Author Touré conspicuously pointed out in Time magazine, “While some may think it complimentary to be considered ‘magical,' it is infantilizing and offensive because it suggests black excellence is so shocking it can only come from a source that is supernatural.” It’s no better to cast wise, old, in-tune-with-nature, wilderness magic-equipped Native Indian shaman-y characters. Nor is it kosher for wise, old, enigmatic, mystical Asian characters or pure-hearted, saintly, mystical, developmentally disabled characters to aid white leading men (or women). The fact is- it’s counterproductive for writers, directors and producers to include clichéd representatives from any subgroup as something a little less or more than regular human beings because those characters are different in some superficial way.
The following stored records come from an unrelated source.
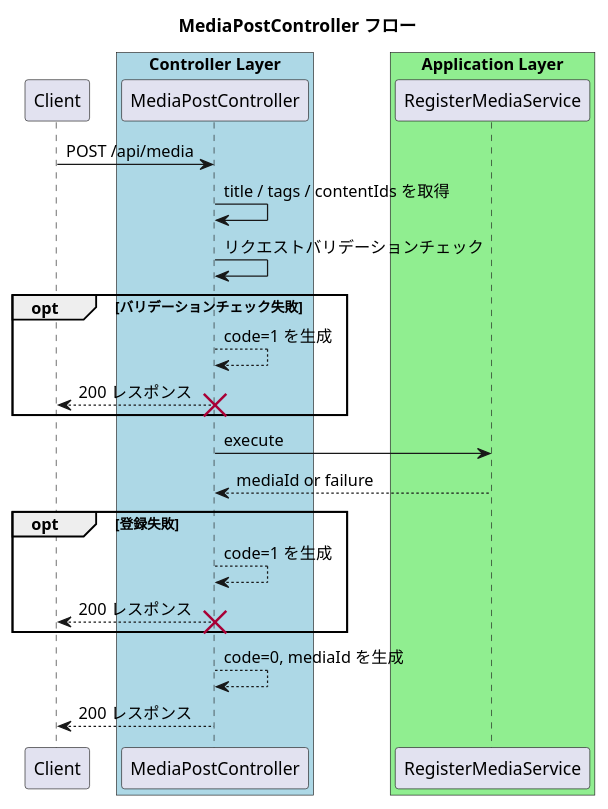
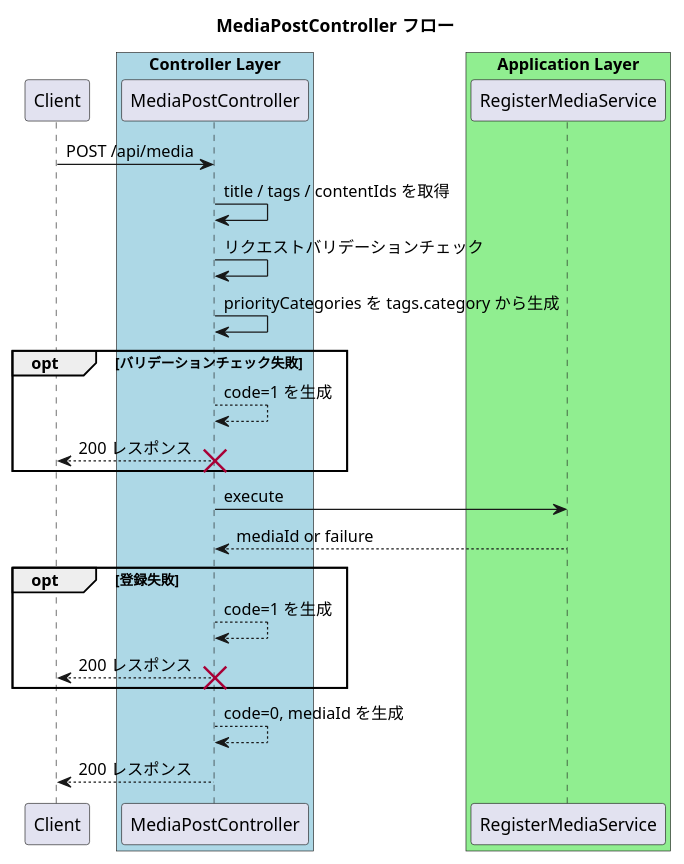
One commit to hachimitu22/MangaViewer changed the diagram in doc/5_api/controller/MediaPostController/readme.md. Above: the diagram before and after it, drawn with PlantUML. The commit also changed other lines of this file and 3 other files, not shown here.

````diff
--- a/doc/5_api/controller/MediaPostController/readme.md
+++ b/doc/5_api/controller/MediaPostController/readme.md
@@ -27,35 +28,36 @@
 ```plantuml
 @startuml
 title MediaPostController フロー
 
 participant Client
 box "Controller Layer" #LightBlue
   participant MediaPostController as Controller
 end box
 box "Application Layer" #LightGreen
   participant RegisterMediaService as Application
 end box
 
 Client -> Controller: POST /api/media
 Controller -> Controller: title / tags / contentIds を取得
 Controller -> Controller: リクエストバリデーションチェック
+Controller -> Controller: priorityCategories を tags.category から生成
 
 opt バリデーションチェック失敗
   Controller --> Controller: code=1 を生成
   Controller --> Client: 200 レスポンス
   destroy Controller
 end
 
 Controller -> Application: execute
 Application --> Controller: mediaId or failure
 
 opt 登録失敗
   Controller --> Controller: code=1 を生成
   Controller --> Client: 200 レスポンス
   destroy Controller
 end
 
 Controller --> Controller: code=0, mediaId を生成
 Controller --> Client: 200 レスポンス
 @enduml
 ```
````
Zack Mandell is a movie enthusiast, writer of movie reviews, and owner of www.movieroomreviews.com which has great information on actors such as Ian McKellen and films like Anchorman 2. He writes extensively about the movie industry for sites like Gossip Center, Yahoo, NowPublic, and Helium.